This would not only help the state boost its pro-business image, but also arrest flight of brokerage firms to places like Mumbai that offers voluminous trade opportunities, or Gujarat where brokers domiciled in the Gujarat International Finance Tec-City (Gift City) are reimbursed the duty.
If Bengal reinstates the cap — which was in place until a recent notification on levying the duty centrally and uniformly — it would help the state also attract stockbrokers from other parts of the country, helping boost its GST and duty proceeds, they said.
“In addition to retaining the cap on proprietary transactions, if Bengal decides to levy a cap of around Rs 3,000 per day on client trades too, it will prod foreign institutional investors to choose Bengal as their registered office,” said East India Securities director Vivek Agarwal.
“Since most of these FIIs have large volumes, the proposal will further increase Bengal’s collection of levies. Additionally, the visibility it brings to Bengal and employment opportunities it would create will be bonus points,” he added.
Stamp duty has always been a state subject. States used to levy and collect stamp duty by themselves or through agencies appointed by them. However, the February 2019 budget proposed that stamp duty on all security and commodity transactions across India be charged at a uniform rate and collected centrally by exchanges and depositories with effect from July 1, 2020. While this has been notified, there are provisions for states to set their own duty rates.
The new centralised levy has increased the liabilities of stockbrokers in states like Bengal, Haryana and Telangana by 20-35 times from July 1, 2020.
Under the new scheme, stamp duty liability for proprietary trades and client trades is Rs 1,500 per crore on delivery of shares and Rs 300 per crore if the transaction has been squared.
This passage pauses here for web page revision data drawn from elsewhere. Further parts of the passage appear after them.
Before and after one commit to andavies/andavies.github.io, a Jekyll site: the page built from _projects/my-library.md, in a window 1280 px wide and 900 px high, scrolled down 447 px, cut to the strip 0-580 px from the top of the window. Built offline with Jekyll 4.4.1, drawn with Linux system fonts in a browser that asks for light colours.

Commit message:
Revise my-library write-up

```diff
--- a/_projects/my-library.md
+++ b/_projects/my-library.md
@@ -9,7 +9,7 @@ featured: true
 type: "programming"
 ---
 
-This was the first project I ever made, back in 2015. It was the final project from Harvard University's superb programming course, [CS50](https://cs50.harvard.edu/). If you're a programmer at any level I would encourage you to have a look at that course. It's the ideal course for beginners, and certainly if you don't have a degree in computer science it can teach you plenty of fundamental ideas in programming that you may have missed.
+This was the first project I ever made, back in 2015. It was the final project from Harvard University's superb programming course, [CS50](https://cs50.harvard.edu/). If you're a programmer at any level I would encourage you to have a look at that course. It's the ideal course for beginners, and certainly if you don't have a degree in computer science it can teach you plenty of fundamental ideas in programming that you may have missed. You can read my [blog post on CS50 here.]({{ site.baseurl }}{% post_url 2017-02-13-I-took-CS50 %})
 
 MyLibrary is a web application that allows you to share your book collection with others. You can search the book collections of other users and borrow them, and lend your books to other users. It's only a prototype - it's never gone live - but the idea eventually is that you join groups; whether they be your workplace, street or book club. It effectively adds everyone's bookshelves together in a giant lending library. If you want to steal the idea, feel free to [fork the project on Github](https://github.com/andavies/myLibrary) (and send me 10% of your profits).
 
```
According to the stock member’s association, “Bengal can continue with the central rates, subject to a cap of Rs 1,500 per member per day.”
Having a centralised system operated by New Delhi puts West Bengal at a disadvantage as it becomes strait-jacketed and loses its flexibility to set rates and caps conducive to the state’s revenue inflows from levies.
Also, a majority of Bengal’s brokerage firms will find it difficult to relocate offices and their families to Mumbai or Gujarat as it would entail huge capital investment.
Setting up an office in the Gift City is not an easy task, Dayco Securities director Ashis Nundy said. “Apart from the cost one incurs to buy office space as per the guidelines laid by the Gujarat government, overhead expenses on hiring of trained manpower and setting up IT infrastructure, brokerage firms with high turnover alone can achieve break even,” Nundy said.
The Kolkata-based firm is one among three Bengal firms to have opened an office in the Gift City.
Broking community has appealed to the Inspectorate General of Stamps and Registration and the state’s finance, commerce & industries minister Amit Mitra to reinstate the earlier stamp duty cap of Rs 1,500 per entity per day in the central scheme so far as West Bengal is concerned.
According to Agarwal: “If our proposal gets accepted, members here would remain competitive vis-a-vis Gift City. If Gift City’s move does not disturb uniformity, Bengal’s step will not either.”